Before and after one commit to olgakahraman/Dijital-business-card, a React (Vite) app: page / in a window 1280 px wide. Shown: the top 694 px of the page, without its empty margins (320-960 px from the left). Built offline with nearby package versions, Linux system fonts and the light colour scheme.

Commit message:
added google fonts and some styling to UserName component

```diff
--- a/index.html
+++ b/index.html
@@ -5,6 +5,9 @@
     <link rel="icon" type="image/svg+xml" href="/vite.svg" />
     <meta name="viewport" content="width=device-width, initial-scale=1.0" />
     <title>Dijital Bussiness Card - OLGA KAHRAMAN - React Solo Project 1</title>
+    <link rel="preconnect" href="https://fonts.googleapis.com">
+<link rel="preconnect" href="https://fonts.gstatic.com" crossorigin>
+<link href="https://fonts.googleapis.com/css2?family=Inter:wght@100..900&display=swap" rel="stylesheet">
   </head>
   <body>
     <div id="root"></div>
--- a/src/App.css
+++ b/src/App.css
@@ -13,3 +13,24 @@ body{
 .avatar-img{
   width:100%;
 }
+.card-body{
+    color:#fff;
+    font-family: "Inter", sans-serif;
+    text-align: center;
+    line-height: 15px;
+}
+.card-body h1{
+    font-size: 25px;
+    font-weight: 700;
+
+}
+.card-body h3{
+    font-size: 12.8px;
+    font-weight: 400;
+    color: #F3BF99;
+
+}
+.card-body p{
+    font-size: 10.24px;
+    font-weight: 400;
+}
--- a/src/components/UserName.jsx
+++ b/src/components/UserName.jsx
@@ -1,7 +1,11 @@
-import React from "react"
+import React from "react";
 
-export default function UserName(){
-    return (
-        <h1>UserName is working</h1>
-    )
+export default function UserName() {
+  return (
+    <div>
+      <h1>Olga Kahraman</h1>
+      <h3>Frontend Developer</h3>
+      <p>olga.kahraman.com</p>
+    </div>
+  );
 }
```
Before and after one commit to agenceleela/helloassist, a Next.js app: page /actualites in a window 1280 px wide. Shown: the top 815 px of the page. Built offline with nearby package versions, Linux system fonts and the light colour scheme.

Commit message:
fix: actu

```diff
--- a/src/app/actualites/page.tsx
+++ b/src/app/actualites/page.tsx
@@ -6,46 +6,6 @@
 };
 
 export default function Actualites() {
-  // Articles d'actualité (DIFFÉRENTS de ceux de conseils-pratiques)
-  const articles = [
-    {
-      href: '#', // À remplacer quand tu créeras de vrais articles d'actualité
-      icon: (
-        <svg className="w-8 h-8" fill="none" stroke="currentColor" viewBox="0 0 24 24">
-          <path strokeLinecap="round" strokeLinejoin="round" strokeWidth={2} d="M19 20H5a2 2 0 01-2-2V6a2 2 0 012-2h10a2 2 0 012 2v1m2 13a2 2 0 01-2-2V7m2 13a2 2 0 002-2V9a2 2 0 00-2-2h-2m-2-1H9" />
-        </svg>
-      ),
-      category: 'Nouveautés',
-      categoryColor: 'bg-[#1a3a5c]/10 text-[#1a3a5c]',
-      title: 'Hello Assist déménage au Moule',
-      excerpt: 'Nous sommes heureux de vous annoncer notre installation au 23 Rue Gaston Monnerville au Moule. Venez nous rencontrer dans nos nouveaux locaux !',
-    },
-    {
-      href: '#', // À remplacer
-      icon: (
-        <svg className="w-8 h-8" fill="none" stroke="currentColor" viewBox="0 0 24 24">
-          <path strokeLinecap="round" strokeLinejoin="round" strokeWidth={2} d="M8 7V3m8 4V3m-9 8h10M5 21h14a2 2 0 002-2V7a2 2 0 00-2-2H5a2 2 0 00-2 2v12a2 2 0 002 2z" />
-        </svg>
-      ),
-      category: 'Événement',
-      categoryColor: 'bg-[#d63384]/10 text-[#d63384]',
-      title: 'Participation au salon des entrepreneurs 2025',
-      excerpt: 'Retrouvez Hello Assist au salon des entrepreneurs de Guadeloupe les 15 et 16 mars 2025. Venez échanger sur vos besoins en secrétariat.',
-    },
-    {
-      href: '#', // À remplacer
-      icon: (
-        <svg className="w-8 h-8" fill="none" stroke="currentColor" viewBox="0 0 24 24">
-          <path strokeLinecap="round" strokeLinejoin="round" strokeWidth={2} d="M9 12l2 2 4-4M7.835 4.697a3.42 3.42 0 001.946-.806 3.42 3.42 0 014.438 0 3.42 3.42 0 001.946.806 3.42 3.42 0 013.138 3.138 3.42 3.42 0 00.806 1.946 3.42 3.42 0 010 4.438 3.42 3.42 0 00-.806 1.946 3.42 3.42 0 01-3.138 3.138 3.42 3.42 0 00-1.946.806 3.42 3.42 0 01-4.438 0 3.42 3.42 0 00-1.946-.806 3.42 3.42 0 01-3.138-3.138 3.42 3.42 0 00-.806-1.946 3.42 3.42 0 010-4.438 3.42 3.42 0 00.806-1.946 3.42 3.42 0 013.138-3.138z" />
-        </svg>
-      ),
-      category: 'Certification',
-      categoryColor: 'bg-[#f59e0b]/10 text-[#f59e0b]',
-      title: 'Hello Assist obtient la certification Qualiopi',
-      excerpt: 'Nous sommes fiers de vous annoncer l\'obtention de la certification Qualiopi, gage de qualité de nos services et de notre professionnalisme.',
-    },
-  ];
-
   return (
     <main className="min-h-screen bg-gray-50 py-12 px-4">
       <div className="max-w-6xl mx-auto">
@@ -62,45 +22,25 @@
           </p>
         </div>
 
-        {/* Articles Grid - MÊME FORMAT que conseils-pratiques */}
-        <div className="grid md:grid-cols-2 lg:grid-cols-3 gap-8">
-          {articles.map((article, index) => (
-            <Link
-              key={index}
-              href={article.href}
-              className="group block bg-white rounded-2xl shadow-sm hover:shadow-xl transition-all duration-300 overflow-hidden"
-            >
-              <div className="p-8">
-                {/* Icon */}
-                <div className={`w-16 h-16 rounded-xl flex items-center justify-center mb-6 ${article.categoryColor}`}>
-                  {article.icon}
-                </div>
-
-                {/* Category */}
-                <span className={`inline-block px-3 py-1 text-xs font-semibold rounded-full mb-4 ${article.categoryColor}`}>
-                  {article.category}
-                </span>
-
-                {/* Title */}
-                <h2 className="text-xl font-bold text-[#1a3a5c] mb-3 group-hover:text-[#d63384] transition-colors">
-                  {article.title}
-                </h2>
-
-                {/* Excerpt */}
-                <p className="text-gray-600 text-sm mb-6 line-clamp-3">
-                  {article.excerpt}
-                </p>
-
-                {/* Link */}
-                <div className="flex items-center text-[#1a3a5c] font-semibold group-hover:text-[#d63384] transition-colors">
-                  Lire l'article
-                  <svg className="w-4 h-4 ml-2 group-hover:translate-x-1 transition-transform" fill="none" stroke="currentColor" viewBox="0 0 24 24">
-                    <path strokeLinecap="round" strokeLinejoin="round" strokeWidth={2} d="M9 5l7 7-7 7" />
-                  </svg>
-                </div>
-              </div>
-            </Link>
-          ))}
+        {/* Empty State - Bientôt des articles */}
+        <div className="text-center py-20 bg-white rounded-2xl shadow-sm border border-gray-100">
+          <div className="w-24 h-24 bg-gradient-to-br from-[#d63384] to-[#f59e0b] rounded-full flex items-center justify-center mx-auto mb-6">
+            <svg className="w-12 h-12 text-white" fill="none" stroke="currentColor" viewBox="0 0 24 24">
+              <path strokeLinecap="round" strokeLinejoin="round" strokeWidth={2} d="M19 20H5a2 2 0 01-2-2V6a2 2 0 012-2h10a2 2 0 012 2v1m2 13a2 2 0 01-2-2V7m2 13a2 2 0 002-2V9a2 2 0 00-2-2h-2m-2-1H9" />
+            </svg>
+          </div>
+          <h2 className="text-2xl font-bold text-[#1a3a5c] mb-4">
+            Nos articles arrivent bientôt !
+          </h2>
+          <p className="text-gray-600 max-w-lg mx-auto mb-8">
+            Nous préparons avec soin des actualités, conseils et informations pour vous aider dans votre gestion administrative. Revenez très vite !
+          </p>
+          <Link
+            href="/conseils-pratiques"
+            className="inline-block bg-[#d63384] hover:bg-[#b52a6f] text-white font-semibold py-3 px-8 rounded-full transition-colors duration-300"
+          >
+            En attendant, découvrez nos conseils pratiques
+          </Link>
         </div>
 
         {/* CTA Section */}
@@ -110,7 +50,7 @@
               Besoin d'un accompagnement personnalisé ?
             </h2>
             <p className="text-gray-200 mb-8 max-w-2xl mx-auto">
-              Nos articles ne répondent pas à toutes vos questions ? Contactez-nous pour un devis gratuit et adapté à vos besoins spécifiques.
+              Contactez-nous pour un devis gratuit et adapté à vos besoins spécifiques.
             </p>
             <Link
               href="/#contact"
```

## THE PROBLEM
Provide the number of lines in the entries above on which the string "categoryColor" is found, and no other text.

## TASK RESPONSE
5